The Role of Nonmarket Valuation in Hydropower Relicensing: An Application of a Pattern Modeling Approach

Article excerpt

Requests for economic analysis in environmental policy decisions are increasing. Many professional economists have responded by crafting benefit-cost guidelines for monetizing people's preferences for environmental services. The nonmarket valuation literature, which includes such techniques as contingent valuation (CV), hedonic price models, and travel cost methods, often explicitly rests on the premise that monetizing environmental amenities is a precondition for environmental interests to be adequately reflected in policy decisions. For example, a well-known CV practitioner recently asserted "failure to quantify ecosystem values in commensurate terms with opportunity costs often results in an implicit value of zero being placed on ecosystem services (Loomis et al. 2000, 104). Increasingly, ecologists are also calling for use of nonmarket valuation techniques in environmental policy making. One highly publicized effort to quantify the value of the world's ecosystems justified the effort on the premise that " because ecosystem services are not fully 'captured' in commercial markets or adequately quantified in terms comparable with economic services and manufactured capital, they are often given too little weight in policy decisions" (Costanza et al. 1997, 253). However, surprisingly little systematic research has been conducted into whether and how nonmarket valuation analysis is used in environmental policy making and whether the absence of such valuation does result in "an implicit value of zero" being placed on ecosystem services. It is simply not known whether participants involved in making environmental decisions find nonmarket valuation legitimate, compelling, and influential.

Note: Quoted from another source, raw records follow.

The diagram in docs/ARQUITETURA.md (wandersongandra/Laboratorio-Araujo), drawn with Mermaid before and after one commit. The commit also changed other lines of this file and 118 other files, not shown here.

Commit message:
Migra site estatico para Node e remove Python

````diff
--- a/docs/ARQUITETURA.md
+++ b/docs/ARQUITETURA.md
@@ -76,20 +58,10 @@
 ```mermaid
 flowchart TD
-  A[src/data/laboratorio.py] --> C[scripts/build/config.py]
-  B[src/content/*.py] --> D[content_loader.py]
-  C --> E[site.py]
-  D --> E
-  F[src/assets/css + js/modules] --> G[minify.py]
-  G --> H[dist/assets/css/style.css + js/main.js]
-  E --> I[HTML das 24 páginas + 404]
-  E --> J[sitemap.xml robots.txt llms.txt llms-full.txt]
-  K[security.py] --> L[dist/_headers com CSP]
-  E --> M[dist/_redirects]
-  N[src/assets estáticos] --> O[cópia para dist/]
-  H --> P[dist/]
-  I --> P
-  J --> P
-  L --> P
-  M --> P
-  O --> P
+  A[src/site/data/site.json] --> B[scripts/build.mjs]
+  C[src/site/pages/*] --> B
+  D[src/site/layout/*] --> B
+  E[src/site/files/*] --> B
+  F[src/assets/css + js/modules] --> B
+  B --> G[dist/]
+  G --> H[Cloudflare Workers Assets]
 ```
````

Assessing what kinds of analysis decision participants find credible is hampered by the long-recognized complexity and recursive nature of public decision making (Lindblom 1979, 1990; Simon 1957; March 1982). Many attempts to address the role of economic analysis in policy making deal inadequately with this complexity. For example, in advocating the application of benefit cost analysis, J. Kenneth Arrow et al. (1996, 222) cited a study by Arthur G. Fraas (1991) as evidence that "benefit-cost analysis has played an important role in decision making." However, the Fraas paper simply reported that two regulatory decisions coincided with the results of a benefit-cost analysis. In another study, Fraas and Vincent G. Munley (1989) reported a weak statistical relationship between the cost-effectiveness studies made of pending environmental regulations and the rules promulgated. However, a simple one-way correlation between the time an analysis was completed and the time a decision is made is insufficient evidence f or concluding that benefit-cost or nonmarket valuation influenced the decision made.

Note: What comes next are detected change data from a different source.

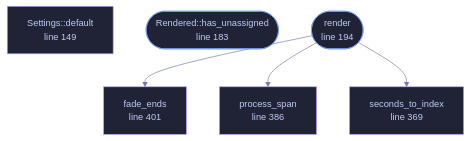
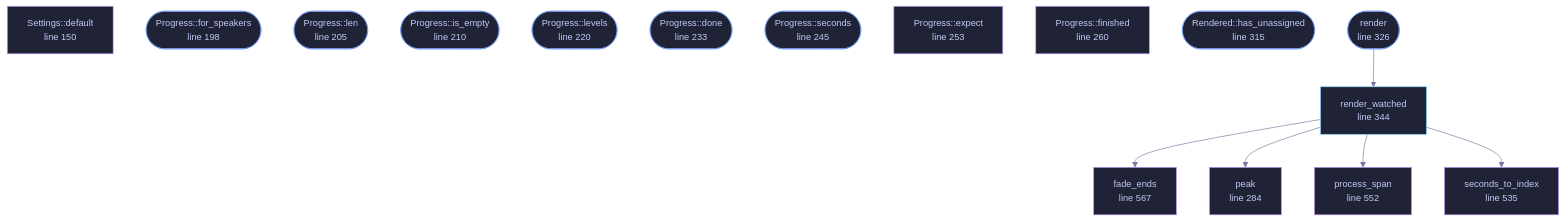
Before and after one commit to tilas01/veilvoice: the diagram in wiki/File-veilvoice-conversation-render.md, drawn with Mermaid. The commit also changed other lines of this file and 36 other files, not shown here.

````diff
--- a/wiki/File-veilvoice-conversation-render.md
+++ b/wiki/File-veilvoice-conversation-render.md
@@ -170,23 +178,47 @@
 ```mermaid
 %%{init: {"theme":"base","themeVariables":{"background":"#1a1b26","primaryColor":"#1f2335","primaryTextColor":"#c0caf5","primaryBorderColor":"#7aa2f7","secondaryColor":"#16161e","tertiaryColor":"#16161e","lineColor":"#737aa2","textColor":"#c0caf5","mainBkg":"#1f2335","nodeBorder":"#7aa2f7","clusterBkg":"#16161e","clusterBorder":"#2f3549","fontFamily":"ui-monospace, SFMono-Regular, Consolas, monospace","fontSize":"14px"}}}%%
 flowchart TD
-    n_default["Settings::default<br/>line 149"]
-    n_has_unassigned(["Rendered::has_unassigned<br/>line 183"])
-    n_render(["render<br/>line 194"])
-    n_seconds_to_index["seconds_to_index<br/>line 369"]
-    n_process_span["process_span<br/>line 386"]
-    n_fade_ends["fade_ends<br/>line 401"]
-    n_render --> n_fade_ends
-    n_render --> n_process_span
-    n_render --> n_seconds_to_index
-    click n_default href "https://github.com/tilas01/veilvoice/blob/main/crates/veilvoice-conversation/src/render.rs#L149" "open the source"
-    click n_has_unassigned href "https://github.com/tilas01/veilvoice/blob/main/crates/veilvoice-conversation/src/render.rs#L183" "open the source"
-    click n_render href "https://github.com/tilas01/veilvoice/blob/main/crates/veilvoice-conversation/src/render.rs#L194" "open the source"
-    click n_seconds_to_index href "https://github.com/tilas01/veilvoice/blob/main/crates/veilvoice-conversation/src/render.rs#L369" "open the source"
-    click n_process_span href "https://github.com/tilas01/veilvoice/blob/main/crates/veilvoice-conversation/src/render.rs#L386" "open the source"
-    click n_fade_ends href "https://github.com/tilas01/veilvoice/blob/main/crates/veilvoice-conversation/src/render.rs#L401" "open the source"
+    n_default["Settings::default<br/>line 150"]
+    n_for_speakers(["Progress::for_speakers<br/>line 198"])
+    n_len(["Progress::len<br/>line 205"])
+    n_is_empty(["Progress::is_empty<br/>line 210"])
+    n_levels(["Progress::levels<br/>line 220"])
+    n_done(["Progress::done<br/>line 233"])
+    n_seconds(["Progress::seconds<br/>line 245"])
+    n_expect["Progress::expect<br/>line 253"]
+    n_finished["Progress::finished<br/>line 260"]
+    n_peak["peak<br/>line 284"]
+    n_has_unassigned(["Rendered::has_unassigned<br/>line 315"])
+    n_render(["render<br/>line 326"])
+    n_render_watched["render_watched<br/>line 344"]
+    n_seconds_to_index["seconds_to_index<br/>line 535"]
+    n_process_span["process_span<br/>line 552"]
+    n_fade_ends["fade_ends<br/>line 567"]
+    n_render --> n_render_watched
+    n_render_watched --> n_fade_ends
+    n_render_watched --> n_peak
+    n_render_watched --> n_process_span
+    n_render_watched --> n_seconds_to_index
+    click n_default href "https://github.com/tilas01/veilvoice/blob/main/crates/veilvoice-conversation/src/render.rs#L150" "open the source"
+    click n_for_speakers href "https://github.com/tilas01/veilvoice/blob/main/crates/veilvoice-conversation/src/render.rs#L198" "open the source"
+    click n_len href "https://github.com/tilas01/veilvoice/blob/main/crates/veilvoice-conversation/src/render.rs#L205" "open the source"
+    click n_is_empty href "https://github.com/tilas01/veilvoice/blob/main/crates/veilvoice-conversation/src/render.rs#L210" "open the source"
+    click n_levels href "https://github.com/tilas01/veilvoice/blob/main/crates/veilvoice-conversation/src/render.rs#L220" "open the source"
+    click n_done href "https://github.com/tilas01/veilvoice/blob/main/crates/veilvoice-conversation/src/render.rs#L233" "open the source"
+    click n_seconds href "https://github.com/tilas01/veilvoice/blob/main/crates/veilvoice-conversation/src/render.rs#L245" "open the source"
+    click n_expect href "https://github.com/tilas01/veilvoice/blob/main/crates/veilvoice-conversation/src/render.rs#L253" "open the source"
+    click n_finished href "https://github.com/tilas01/veilvoice/blob/main/crates/veilvoice-conversation/src/render.rs#L260" "open the source"
+    click n_peak href "https://github.com/tilas01/veilvoice/blob/main/crates/veilvoice-conversation/src/render.rs#L284" "open the source"
+    click n_has_unassigned href "https://github.com/tilas01/veilvoice/blob/main/crates/veilvoice-conversation/src/render.rs#L315" "open the source"
+    click n_render href "https://github.com/tilas01/veilvoice/blob/main/crates/veilvoice-conversation/src/render.rs#L326" "open the source"
+    click n_render_watched href "https://github.com/tilas01/veilvoice/blob/main/crates/veilvoice-conversation/src/render.rs#L344" "open the source"
+    click n_seconds_to_index href "https://github.com/tilas01/veilvoice/blob/main/crates/veilvoice-conversation/src/render.rs#L535" "open the source"
+    click n_process_span href "https://github.com/tilas01/veilvoice/blob/main/crates/veilvoice-conversation/src/render.rs#L552" "open the source"
+    click n_fade_ends href "https://github.com/tilas01/veilvoice/blob/main/crates/veilvoice-conversation/src/render.rs#L567" "open the source"
     classDef entry fill:#1f2335,stroke:#7aa2f7,color:#c0caf5
-    class n_has_unassigned,n_render entry
+    class n_for_speakers,n_len,n_is_empty,n_levels,n_done,n_seconds,n_has_unassigned,n_render entry
+    classDef api fill:#1f2335,stroke:#7dcfff,color:#c0caf5
+    class n_render_watched api
     classDef helper fill:#1f2335,stroke:#bb9af7,color:#c0caf5
-    class n_default,n_seconds_to_index,n_process_span,n_fade_ends helper
+    class n_default,n_expect,n_finished,n_peak,n_seconds_to_index,n_process_span,n_fade_ends helper
 ```
````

This paper describes how a distinctly institutional approach--a pattern model--can be used to better understand the contribution of nonmarket valuation in environmental decision making. Specifically, a pattern model is used to investigate the role of nonmarket valuation techniques in the Federal Energy Regulatory Commission (FERC) hydroelectric dam re-licensing process. The FERC relicensing process is appealing as a policy study because the FERC is required to directly address changes in ecosystem services on a regular basis. In every relicensing case, the FERC must not only balance strictly economic outcomes (low cost power) against environmental changes (change in fish composition and numbers, habitat, aesthetics) but also decide against competing environmental ends (air emissions and disruption in riparian ecosystems). In fact, John B. Loomis (2000) suggested that nonmarket valuation studies play a significant role in such dam relicensing decisions. What needs to be understood is whether such decisions ar e informed by economic calculations of any kind.

Pattern Model Approach to Examining the Role of Nonmarket Valuation at FERC

A pattern model approach (Commons 1961; Rutherford 1994; Diesing 1971; Wilber and Harrison 1978) can identify the contribution of economic analysis in FERC dam relicensing decisions. …